--- Dataset entries Enclosed Below ---

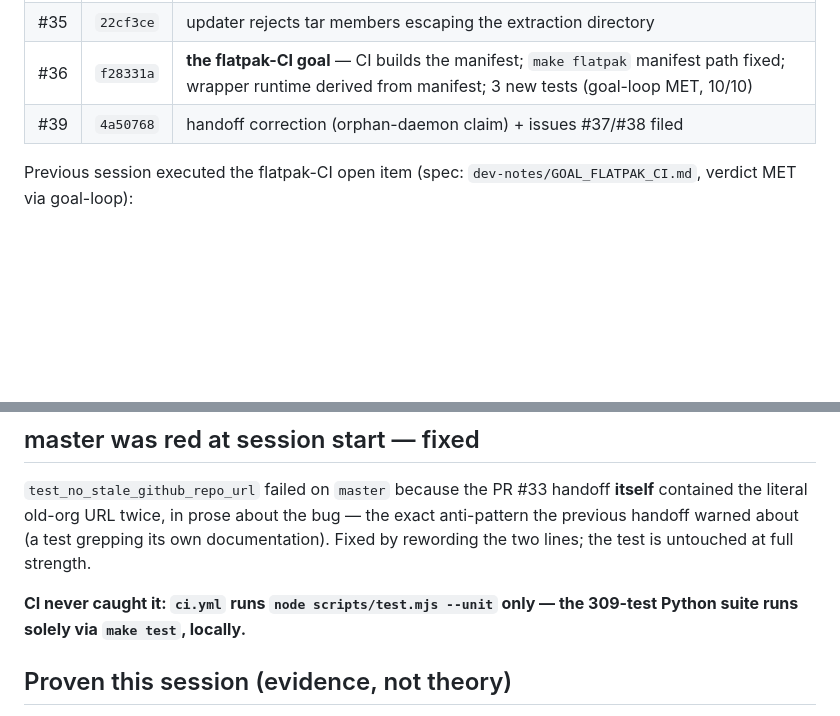
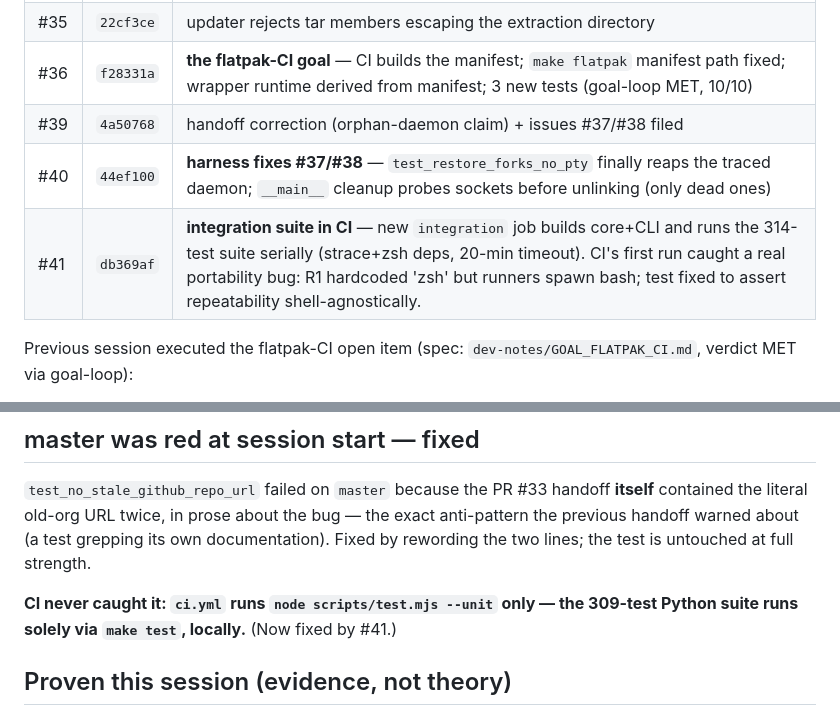
Before and after one commit to Dream-Pixels-Forge/lmux, a Markdown page: dev-notes/HANDOFF.md, 2 parts joined by grey strips. GitHub-like rendering; blank space fills up the shorter version.

```diff
--- a/dev-notes/HANDOFF.md
+++ b/dev-notes/HANDOFF.md
@@ -21,6 +21,8 @@ Merged since the previous handoff:
 | #35 | `22cf3ce` | updater rejects tar members escaping the extraction directory |
 | #36 | `f28331a` | **the flatpak-CI goal** — CI builds the manifest; `make flatpak` manifest path fixed; wrapper runtime derived from manifest; 3 new tests (goal-loop MET, 10/10) |
 | #39 | `4a50768` | handoff correction (orphan-daemon claim) + issues #37/#38 filed |
+| #40 | `44ef100` | **harness fixes #37/#38** — `test_restore_forks_no_pty` finally reaps the traced daemon; `__main__` cleanup probes sockets before unlinking (only dead ones) |
+| #41 | `db369af` | **integration suite in CI** — new `integration` job builds core+CLI and runs the 314-test suite serially (strace+zsh deps, 20-min timeout). CI's first run caught a real portability bug: R1 hardcoded 'zsh' but runners spawn bash; test fixed to assert repeatability shell-agnostically. |
 
 Previous session executed the flatpak-CI open item (spec:
 `dev-notes/GOAL_FLATPAK_CI.md`, verdict MET via goal-loop):
@@ -51,7 +53,7 @@ own documentation). Fixed by rewording the two lines; the test is untouched at
 full strength.
 
 **CI never caught it: `ci.yml` runs `node scripts/test.mjs --unit` only — the
-309-test Python suite runs solely via `make test`, locally.**
+309-test Python suite runs solely via `make test`, locally.** (Now fixed by #41.)
 
 ## Proven this session (evidence, not theory)
 
```
Also changed, not shown: other parts of dev-notes/HANDOFF.md (+25 -16 lines).
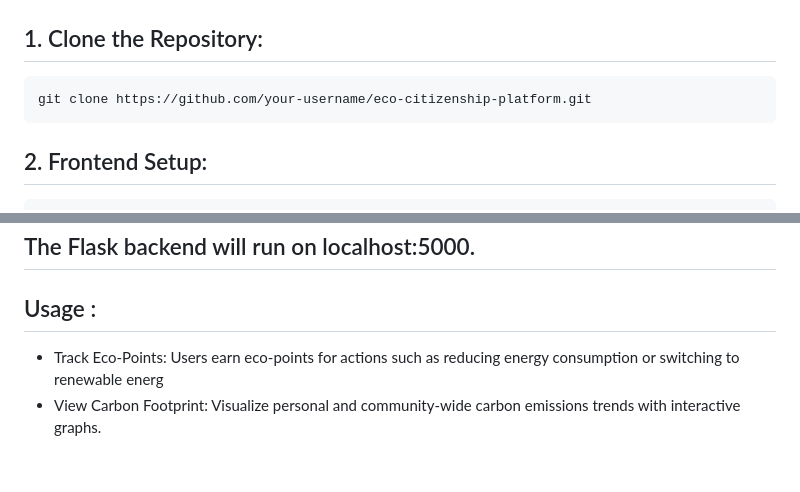
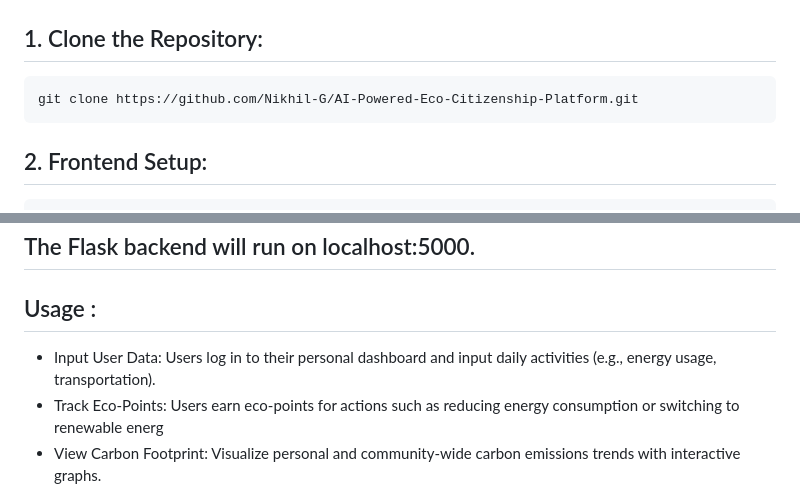
Before and after one commit to Nikhils-G/AI-Powered-Eco-Citizenship-Platform, a Markdown page: README.md, 2 parts joined by grey strips. GitHub-like rendering; blank space fills up the shorter version.

````diff
--- a/README.md
+++ b/README.md
@@ -56,7 +56,7 @@ This project is an AI-powered platform that allows individuals and communities t
 ## 1. Clone the Repository:
 
 ```bash
-git clone https://github.com/your-username/eco-citizenship-platform.git
+git clone https://github.com/Nikhil-G/AI-Powered-Eco-Citizenship-Platform.git
 ```
 ## 2. Frontend Setup:
 
@@ -79,6 +79,7 @@ python app.py
 
 ## Usage :
 
+- Input User Data: Users log in to their personal dashboard and input daily activities (e.g., energy usage, transportation).
 - Track Eco-Points: Users earn eco-points for actions such as reducing energy consumption or switching to renewable energ
 - View Carbon Footprint: Visualize personal and community-wide carbon emissions trends with interactive graphs.
 - Receive Recommendations: Based on the user's historical data and forecasted trends, personalized recommendations are provided.
````
Also changed, not shown: other parts of README.md (+1 -1 lines).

--- End of Enclosed Dataset entries ---

> [About this exercise] Write out the records above in full and exactly, with no pictures.

> [Output below]
Before and after one commit to Dream-Pixels-Forge/lmux, a Markdown page: dev-notes/HANDOFF.md, 2 parts joined by grey strips. GitHub-like rendering; blank space fills up the shorter version.

```diff
--- a/dev-notes/HANDOFF.md
+++ b/dev-notes/HANDOFF.md
@@ -21,6 +21,8 @@ Merged since the previous handoff:
 | #35 | `22cf3ce` | updater rejects tar members escaping the extraction directory |
 | #36 | `f28331a` | **the flatpak-CI goal** — CI builds the manifest; `make flatpak` manifest path fixed; wrapper runtime derived from manifest; 3 new tests (goal-loop MET, 10/10) |
 | #39 | `4a50768` | handoff correction (orphan-daemon claim) + issues #37/#38 filed |
+| #40 | `44ef100` | **harness fixes #37/#38** — `test_restore_forks_no_pty` finally reaps the traced daemon; `__main__` cleanup probes sockets before unlinking (only dead ones) |
+| #41 | `db369af` | **integration suite in CI** — new `integration` job builds core+CLI and runs the 314-test suite serially (strace+zsh deps, 20-min timeout). CI's first run caught a real portability bug: R1 hardcoded 'zsh' but runners spawn bash; test fixed to assert repeatability shell-agnostically. |
 
 Previous session executed the flatpak-CI open item (spec:
 `dev-notes/GOAL_FLATPAK_CI.md`, verdict MET via goal-loop):
@@ -51,7 +53,7 @@ own documentation). Fixed by rewording the two lines; the test is untouched at
 full strength.
 
 **CI never caught it: `ci.yml` runs `node scripts/test.mjs --unit` only — the
-309-test Python suite runs solely via `make test`, locally.**
+309-test Python suite runs solely via `make test`, locally.** (Now fixed by #41.)
 
 ## Proven this session (evidence, not theory)
 
```
Also changed, not shown: other parts of dev-notes/HANDOFF.md (+25 -16 lines).
Before and after one commit to Nikhils-G/AI-Powered-Eco-Citizenship-Platform, a Markdown page: README.md, 2 parts joined by grey strips. GitHub-like rendering; blank space fills up the shorter version.

````diff
--- a/README.md
+++ b/README.md
@@ -56,7 +56,7 @@ This project is an AI-powered platform that allows individuals and communities t
 ## 1. Clone the Repository:
 
 ```bash
-git clone https://github.com/your-username/eco-citizenship-platform.git
+git clone https://github.com/Nikhil-G/AI-Powered-Eco-Citizenship-Platform.git
 ```
 ## 2. Frontend Setup:
 
@@ -79,6 +79,7 @@ python app.py
 
 ## Usage :
 
+- Input User Data: Users log in to their personal dashboard and input daily activities (e.g., energy usage, transportation).
 - Track Eco-Points: Users earn eco-points for actions such as reducing energy consumption or switching to renewable energ
 - View Carbon Footprint: Visualize personal and community-wide carbon emissions trends with interactive graphs.
 - Receive Recommendations: Based on the user's historical data and forecasted trends, personalized recommendations are provided.
````
Also changed, not shown: other parts of README.md (+1 -1 lines).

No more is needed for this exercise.